The use of individual Bragg grating or long-period grating structures for sensing temperature, strain, refractive index, and other physical or chemical parameters in their vicinity is well known (see www.
The use of individual Bragg grating or long-period grating structures for sensing temperature, strain, refractive index, and other physical or chemical parameters in their vicinity is well known (see www.laserfocusworld.com/articles/330756). Up until now, the use of such sensors over a broad area or along a length required multiplexing of individual sensors, increasing insertion loss and reducing sensitivity of the overall joined structure. But that was before researchers at the University of Toronto (Toronto, ON, Canada) learned how to create a three-dimensional distributed network of optical sensors within bulk glass with sensing performance similar to traditional fiber Bragg grating (FBG) devices, and can withstand temperatures of up to 750°Cwell beyond conventional FBGs.

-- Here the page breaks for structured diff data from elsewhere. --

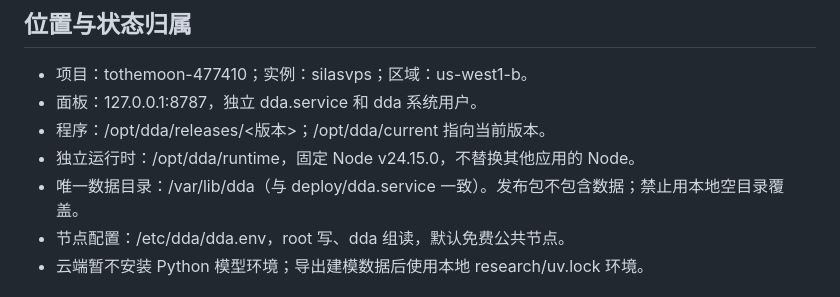
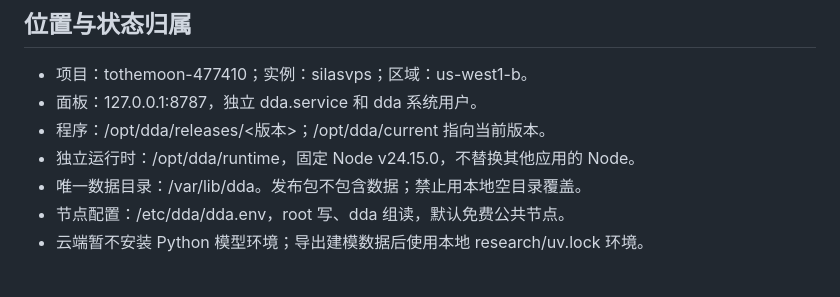
Before and after one commit to silasxbt/dda, a Markdown page: notes/cloud.md, the part around the change. GitHub-like rendering.

Commit message:
Revert data-directory note: /var/lib/dda was correct
Co-Authored-By: Claude Opus 5.5 <noreply@anthropic.com>

```diff
--- a/notes/cloud.md
+++ b/notes/cloud.md
@@ -8,7 +8,7 @@
 - 面板：127.0.0.1:8787，独立 dda.service 和 dda 系统用户。
 - 程序：/opt/dda/releases/<版本>；/opt/dda/current 指向当前版本。
 - 独立运行时：/opt/dda/runtime，固定 Node v24.15.0，不替换其他应用的 Node。
-- 唯一数据目录：/var/lib/dda（与 deploy/dda.service 一致）。发布包不包含数据；禁止用本地空目录覆盖。
+- 唯一数据目录：/var/lib/dda。发布包不包含数据；禁止用本地空目录覆盖。
 - 节点配置：/etc/dda/dda.env，root 写、dda 组读，默认免费公共节点。
 - 云端暂不安装 Python 模型环境；导出建模数据后使用本地 research/uv.lock 环境。
 
```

A sensing network was fabricated in 50 × 50 × 1 mm3 fused-silica glass by writing waveguides using a 522 nm, 300 fs pulse duration, 500 kHz repetition-rate, modulated ultrafast laser. The writing process uses the laser bursts to create a series of two columns and two rows of cascaded refractive-index voxel segments written 75 µm above and below the glass surface, dividing it into nine sensing zones that were butt-coupled to optical fibers. By sending broadband light through the fibers, shifts in the reflected spectrum at each of the zones can be used to determine strain, temperature, and other parameters individually for each of the 3-D distributed sensing regions. Contact Haibin Zhang at haibin.zhan